For whatever reason, I find the Web site Unclutterer to be surprisingly inspirational. (It also motivated me to organize my house a little better, although honestly, I think it's impossible to read that thing and not organize something.)

This is one of the more inspirational posts. Erin is writing about her toddler son, who likes to build forts and builds them all the time, everywhere she will let him.


My son’s obsession with forts has reminded me how truly simple it can be to pursue the life you desire. My son likes building forts, so he builds forts. He doesn’t talk about building forts or wish he were building forts or make excuses for why he can’t build forts, he simply builds forts. When he is tired of fort building, he will play with trains because he wants to play with trains or whatever interest is next on his agenda. Unless I tell him he can’t do something because it’s unsafe (like building a fort inside the stove), he’ll do whatever it is he wants to do.


When I was first considering moving into creative writing, I was really intimidated by it--I grew up reading and majored in English (going the hard-core honors route) and all that.
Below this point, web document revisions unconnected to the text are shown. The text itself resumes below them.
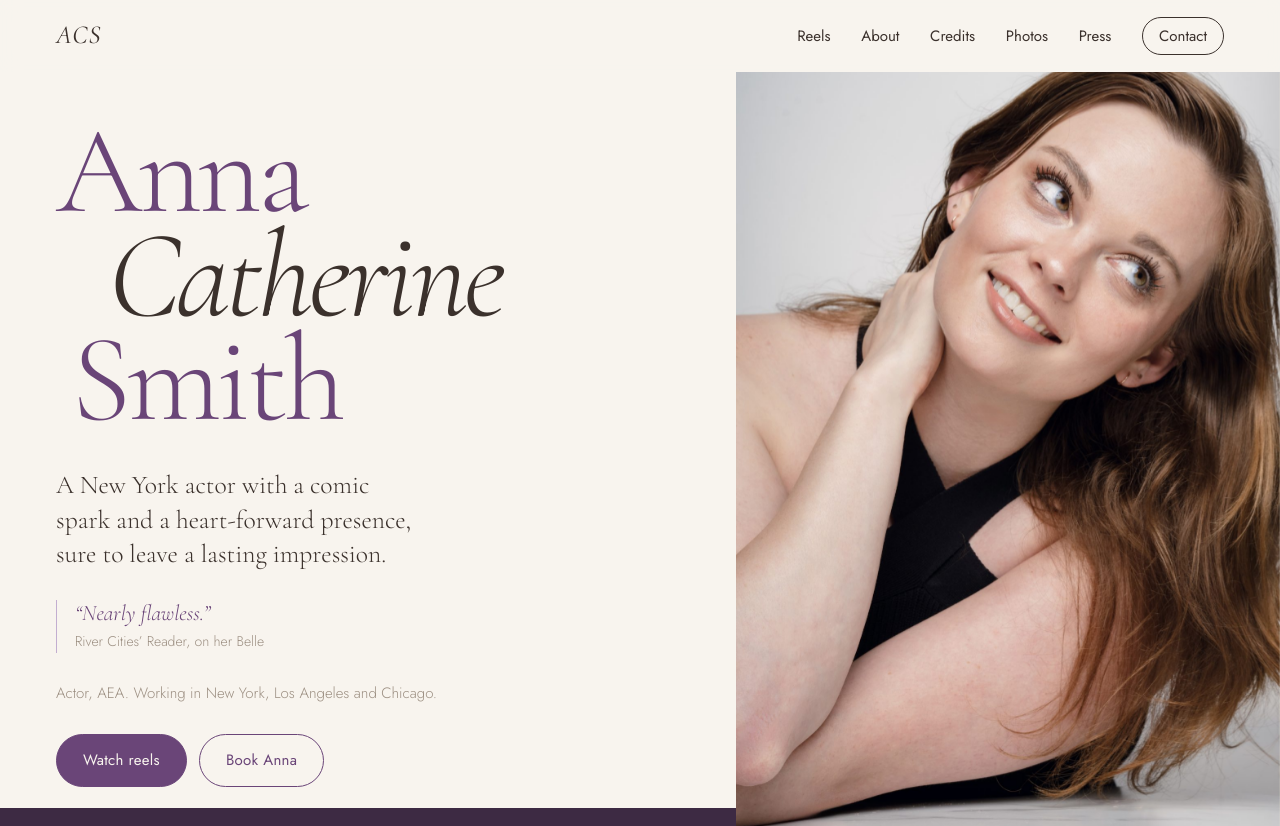
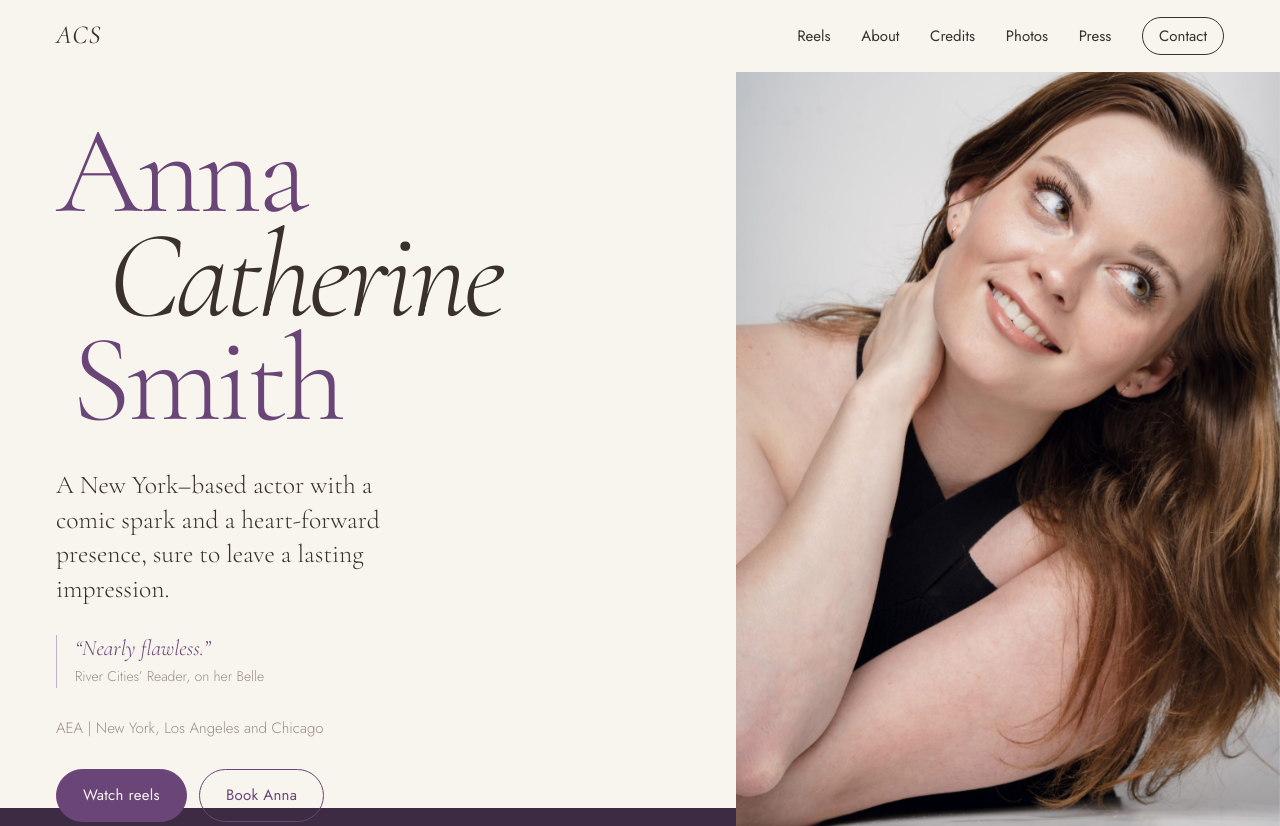
Before and after one commit to javramis/annacatherinesmith, a plain HTML site: page index.html in a window 1280 px wide. Shown: the top 826 px of the page. Drawn offline with Linux system fonts and the light colour scheme.

Commit message:
Reorder video tabs, tighten hero meta line, New York-based tagline
Co-Authored-By: Claude Opus 5.5 <noreply@anthropic.com>
Claude-Session: https://claude.ai/code/session_01SfXhL38BFwz87xNZNbHpGa

```diff
--- a/index.html
+++ b/index.html
@@ -34,12 +34,12 @@
 <section class="hero" id="top">
   <div class="hero-text">
     <h1 class="name"><span>Anna</span> <span>Catherine</span> <span>Smith</span></h1>
-    <p class="tagline">A New York actor with a comic spark and a heart-forward presence, sure to leave a lasting impression.</p>
+    <p class="tagline">A New York–based actor with a comic spark and a heart-forward presence, sure to leave a lasting impression.</p>
     <figure class="hero-quote">
       <blockquote>“Nearly flawless.”</blockquote>
       <figcaption>River Cities’ Reader, on her Belle</figcaption>
     </figure>
-    <p class="hero-meta">Actor, AEA. Working in New York, Los Angeles and Chicago.</p>
+    <p class="hero-meta">AEA <span aria-hidden="true">|</span> New York, Los Angeles and Chicago</p>
     <div class="hero-actions">
       <a class="btn btn-solid" href="#reels">Watch reels</a>
       <a class="btn btn-outline" href="#contact">Book Anna</a>
@@ -58,8 +58,8 @@
 
     <div class="tabs" role="tablist" aria-label="Video categories">
       <button role="tab" aria-selected="true" aria-controls="video-grid" data-filter="screen">On camera</button>
+      <button role="tab" aria-selected="false" aria-controls="video-grid" data-filter="stage">Singing and stage</button>
       <button role="tab" aria-selected="false" aria-controls="video-grid" data-filter="selftape">Self-tapes</button>
-      <button role="tab" aria-selected="false" aria-controls="video-grid" data-filter="stage">Singing and stage</button>
     </div>
     <div class="video-grid" id="video-grid" role="tabpanel"></div>
   </div>
```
And if you have basically worshipped writers your whole life, it's hard to think of little ole you actually writing, you know, real books.

The question I had for myself was, Would I produce anything any good? And one day, it occurred to me that, before she started writing, Flannery O'Connor did not know she was Flannery O'Connor, Legend of Literature. There was no hand coming out of the sky, writing with burning letters in the air, "GO, THOU, FLANNERY O'CONNOR, AND WRITE! YOU'D BE REALLY GOOD AT IT!"

No, Flannery O'Connor had to do it the hard way--she had to write, and then see if her writing was any good.

And you know, that was an important realization: Writers write. If you want to be a writer, then you have to write. You can talk about it until you're blue in the face, but you won't be a writer unless you get words onto paper. There's no intermediate step. (I mean, yes, Flannery O'Connor got into the Iowa Writers' Workshop, but she had to write first to make that happen.) No one can do it for you. You just have to make that leap and then see what you've got.